WHAT THIS TASK INVOLVES. Please work out how many lines below contain the word "shown", and reply with only that number.

DATA RECORDS.

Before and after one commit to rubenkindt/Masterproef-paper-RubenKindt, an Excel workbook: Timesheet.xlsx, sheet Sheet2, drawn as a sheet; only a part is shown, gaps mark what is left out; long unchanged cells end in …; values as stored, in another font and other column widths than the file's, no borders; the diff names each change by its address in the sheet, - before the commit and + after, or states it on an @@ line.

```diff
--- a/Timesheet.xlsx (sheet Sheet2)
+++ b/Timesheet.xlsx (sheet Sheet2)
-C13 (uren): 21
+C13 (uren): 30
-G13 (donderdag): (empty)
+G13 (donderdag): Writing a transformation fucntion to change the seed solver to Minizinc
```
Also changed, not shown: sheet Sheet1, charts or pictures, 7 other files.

--

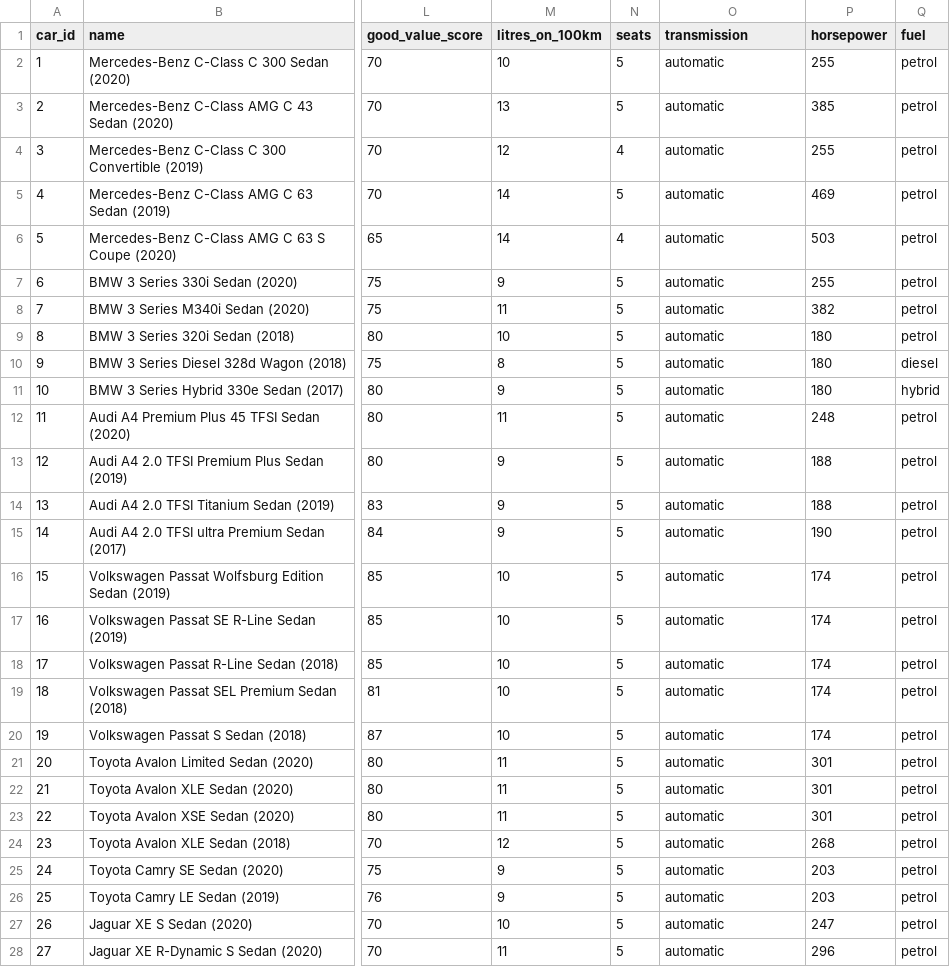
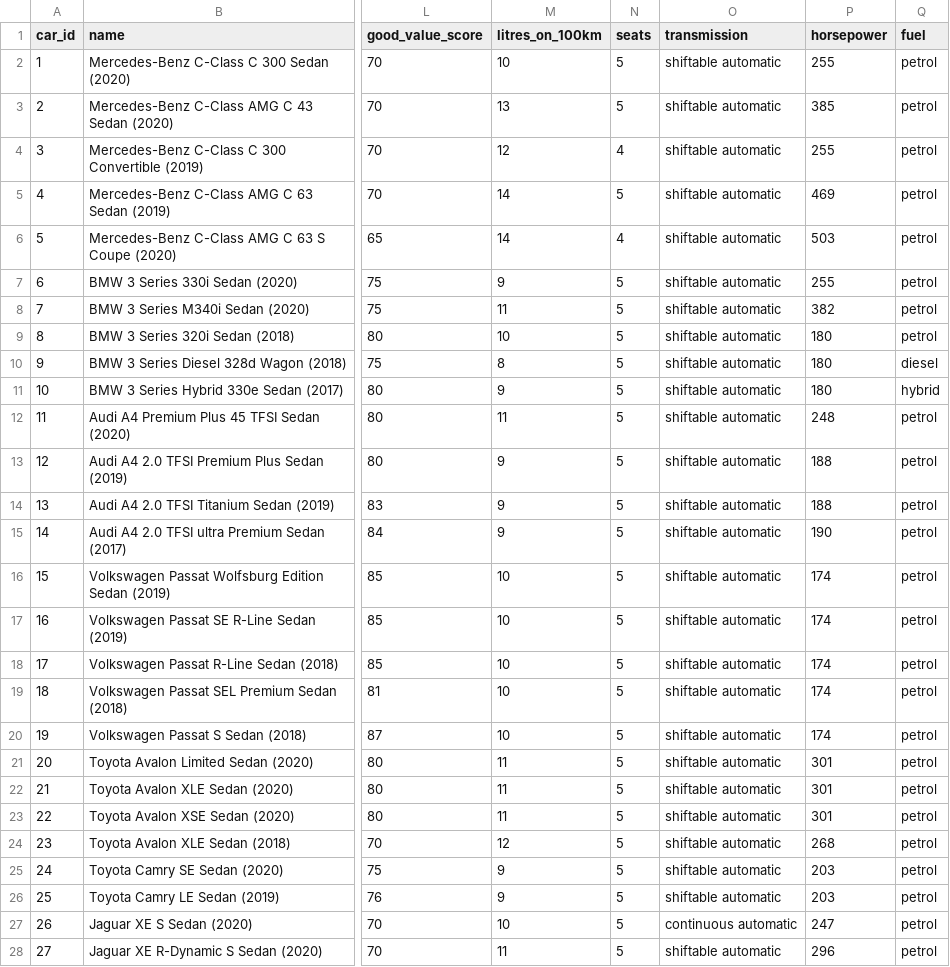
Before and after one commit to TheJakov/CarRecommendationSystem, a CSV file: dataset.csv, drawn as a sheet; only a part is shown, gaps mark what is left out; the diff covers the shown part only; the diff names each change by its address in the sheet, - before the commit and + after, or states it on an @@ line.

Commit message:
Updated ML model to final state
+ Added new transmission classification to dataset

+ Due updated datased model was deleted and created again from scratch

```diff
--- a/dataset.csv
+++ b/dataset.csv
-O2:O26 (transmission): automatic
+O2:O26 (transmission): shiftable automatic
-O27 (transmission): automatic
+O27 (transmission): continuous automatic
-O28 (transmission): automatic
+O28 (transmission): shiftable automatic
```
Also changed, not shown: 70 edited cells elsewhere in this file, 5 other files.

TASK OUTPUT. 4